Germany in the Middle of Nowhere #club100
I bet you didn't know, but Germany is everywhere. It can even be in the wilds of Washington State.
Deep in the Cascade Mountains of Washington, the Bavarian village known as Leavenworth sprang up from the soil. OK that is not true. Turning the town of Leavenworth into a Bavarian village was an intentional idea meant to draw tourists to the region. You see, Leavenworth was once a bustling frontier city engaged in heavy commerce due to logging, the fur trade, and the railroad. But that all changed and once these industries died, the town was in danger of becoming a ghost town.
And take it from me. Its a long drive through Sasquatch country just to get there. The residents desperately needed to build something to lure new business.
They bet the farm on lederhosen and and an accordion, and it worked. Leavenworth now draws over a million tourists per year--all of them imagining what it would be like to visit a real Bavarian town in the German Alps.
Is Leavenworth truly a reasonable representation of life in the German Alps? Probably not, but who knows. I have never seen the real thing. Still, visiting this town is fun, especially if you enjoy beer and sausages.
There are plenty of restaurants and beer halls, and you can enjoy many types of German foods. There is also a wide variety of gift shops with unique treasures, although I was a bit disappointed in the lack of gnome selection. Even if you have no money to spend, there is opportunity to simply enjoy the sights.

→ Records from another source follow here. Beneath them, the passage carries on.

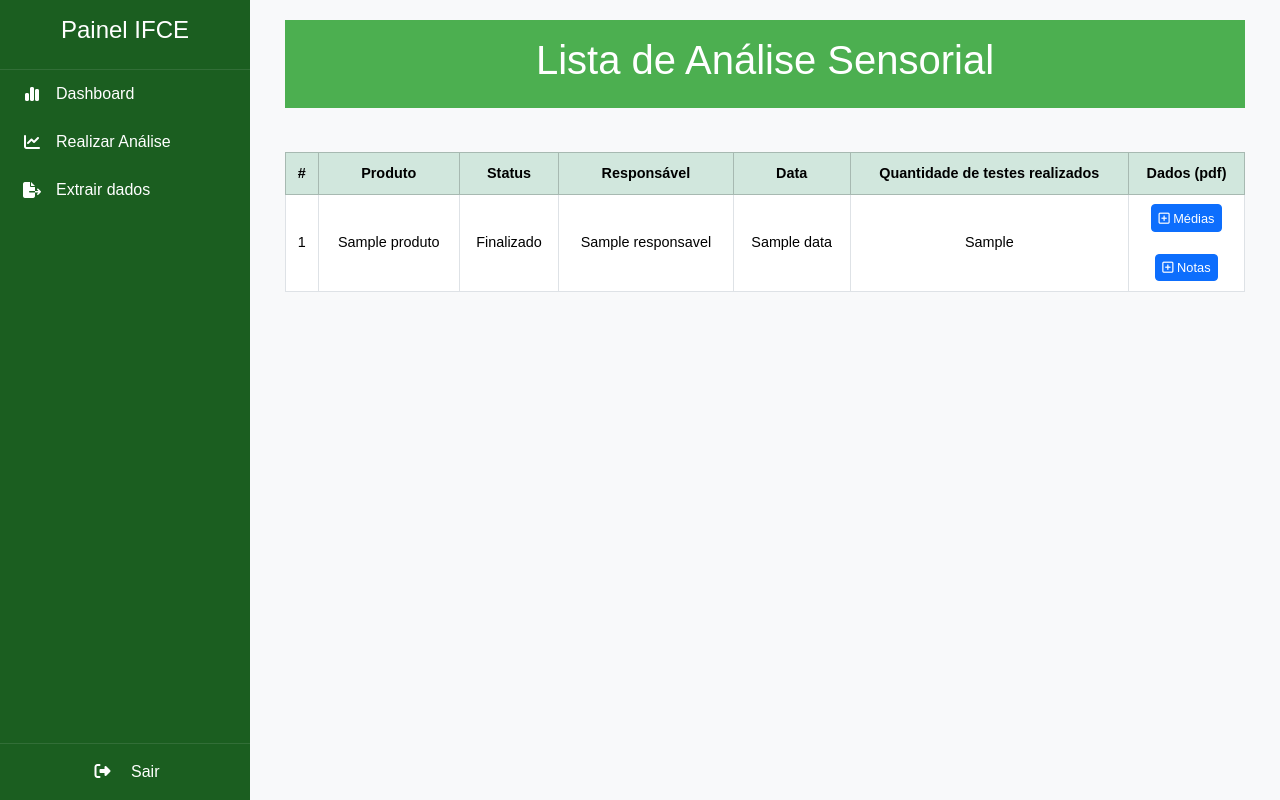
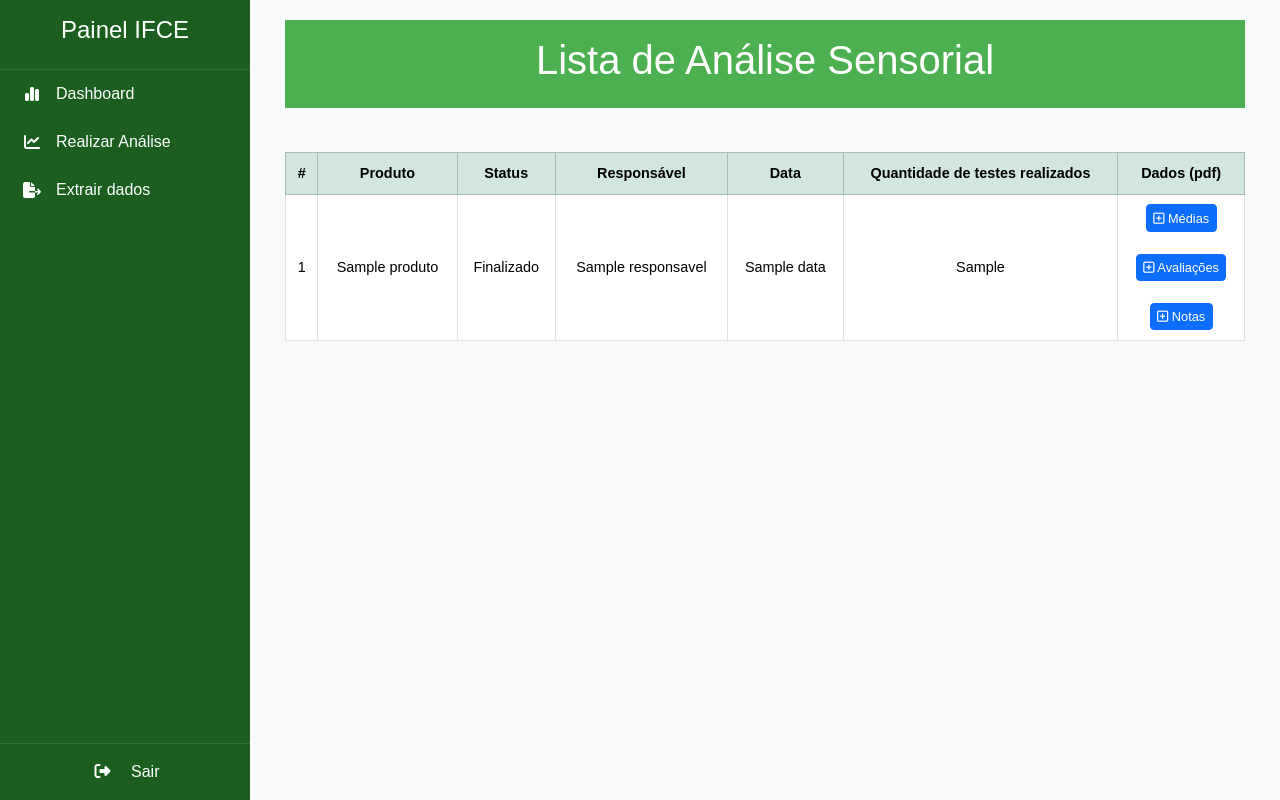
Before and after one commit to antonio-jose-fernandes/Analise_sensorial_2025.2, a Flask app: template templates/usuario_aluno/extrair_dados_analise.html in a window 1280 px wide. Run offline with Flask 3, Linux system fonts and the light colour scheme; the template is opened without the code that fills it: most values are stand-ins (such as "Sample title", 1, 10 or a date in 2020).

Commit message:
pequeno ajustes

```diff
--- a/pdf_dos_relatorios/relatorios_controller.py
+++ b/pdf_dos_relatorios/relatorios_controller.py
@@ -136,11 +136,13 @@ def gerar_pdf_media_avaliacao(analise_id):
         .join(Avaliacao.amostra)
         .join(Amostra.analise)
         .where(Analise.id == analise_id)
+        .where(Avaliacao.testador_id.isnot(None))
         .order_by(Avaliacao.id)
     ).scalars().all()
     analise = db.query(Analise).filter_by(id=analise_id).first()
 
     amostras = db.query(Amostra).filter_by(analise_id=analise_id).all()
+
     descricao_das_amostras = [obj.descricao for obj in amostras]
     qtd_colunas_por_amostras = len(amostras)
     db.close()
@@ -152,7 +154,7 @@ def gerar_pdf_media_avaliacao(analise_id):
     estilos = getSampleStyleSheet()
 
     # Título
-    titulo = Paragraph(f"<b>Média da análise: {analise.produto}</b>", estilos["Title"])
+    titulo = Paragraph(f"<b>{analise.produto}</b><br/> <b>Médias da análise por atributo </b>", estilos["Title"])
     elementos.append(titulo)
     elementos.append(Spacer(1, 20))
 
--- a/templates/usuario_aluno/extrair_dados_analise.html
+++ b/templates/usuario_aluno/extrair_dados_analise.html
@@ -69,6 +69,13 @@
                     </a>
                   </div>
                   <br>
+                   <div class="d-flex justify-content-center gap-1">
+                    <a href="{{ url_for('gerar_pdf_media_avaliacao', analise_id=analise.id) }}" class="btn btn-sm btn-primary" title="Médias" target="_blank">
+                      <i class="fa-regular fa-square-plus"></i> Avaliações
+                    </a>
+                  </div>
+
+                  <br>
                   <div class="d-flex justify-content-center gap-1">
                     <a href="{{ url_for('formulario_analise', id=analise.id, produto=analise.produto, quantidade_amostras=analise.quantidade_amostras) }}" class="btn btn-sm btn-primary" title="Nova avaliação" target="_blank">
                       <i class="fa-regular fa-square-plus"></i> Notas
```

Not only is there interesting carpentry to look at, but nearly every building is covered with colourful murals.
If communing with nature is more your thing, there is a wonderful river just a short walk from downtown.
The only problem with Leavenworth is that it is so expensive to stay there. We paid nearly $200 US just for a camping spot for one night. Plus, we were lucky to get that spot as it was so crowded everywhere. I do not know how much they were charging for hotel rooms, but I expect that it would be a similar amount and more.
So what do you think? Does Leavenworth give you the feeling that you could be in Germany?
This is a 100% #steemexclusive POWER UP! post for #club100
Little Germany on the outskirts of America near Seattle very interesting city. $200 for a night in camping is very expensive but sometimes worth it.
Sometimes it is. In this case the only benefit was the proximity to the tourist attractions.
There is a similar town in Michigan called Frankenmuth.
Interesting place to visit, but at $200 a night to Camp, it would have to be a drive through for me, LOL!
I'll say more! In the small town where I live, which is located between the Urals and Moscow, Germans live. However, at the end of the last century and at the beginning of this, many of my German friends went to live in Germany. They are mostly descendants of German prisoners of war who were here after World War II.
In Soviet times, they did not advertise their origin.
I assume that they wouldn't advertise. It was embarrassing to be a German after the war ended--and sadly--rightly so. Plus, Russia sustained a great loss of life and made many sacrifices to repel Hitler's invasion. I am curious why the prisoners of war were not sent back to Germany after the war ended?
They were working. In our city they built houses, water supply. In the 90s, I read in a local newspaper the story of a man who was a child during the war and remembers how the first echelon of prisoners of war was brought. Maybe it's just a man's invention, maybe he dreamed something wrong in his childhood. But he told a terrible story. The time was hungry and someone decided not to open the wagons with prisoners of war for several days. They were dying of hunger and wounds there.
In 1947, the USSR, the USA and the UK decided to repatriate German prisoners of war, and they began to be sent to Germany at their place of residence in the GDR and FRG. This process lasted until 1950, while prisoners convicted of war crimes were not subject to return.
Oh if they were returning by 1947, then they were not kept to long. It took many years to get everyone home or wherever they were going.
I can believe that the story about starving the POWs is true. People do terrible things during war.
My grandpa came back in 1948. A psychological broken man until his soon death.
Most men from this generation never told one word about their experience, they just wanted to forget. But there are some who start talking when they are very old - I heard a few of them personally.
So you can be almost sure that the story is true. There was much more and unbelievable cruelty.
My husband's grandfather died at the Battle of Stalingrad, and his father became a refugee. He was 13 years old on the day that Auschwitz was liberated. His mother and sister were forced to flee. He lived into his old age, but he was plagued with health problems that often impact child survivors of war.
I am grateful that I live in a nation where we have not seen the effects of war firsthand. We can only be hopeful that the world leaders will prevent us from descending into global war.
Hope and pray...
I don’t want to take you the illusion but…
But very nice post… ;-)
Best regards from Germany,
Hello to you in Germany!
You are, of course, correct that this is no more than an illusion of the imagination. The imagination comes from the children of German immigrants who truly know nothing of the "old country" except what parents and grandparents have told them. The other interesting thing is that when people immigrate, their experience of the "old country" becomes locked in time. The old countries progress like everywhere else, but in the mind of the immigrant/ emigrant, everything is imagined as they left it.
Curated by : @petface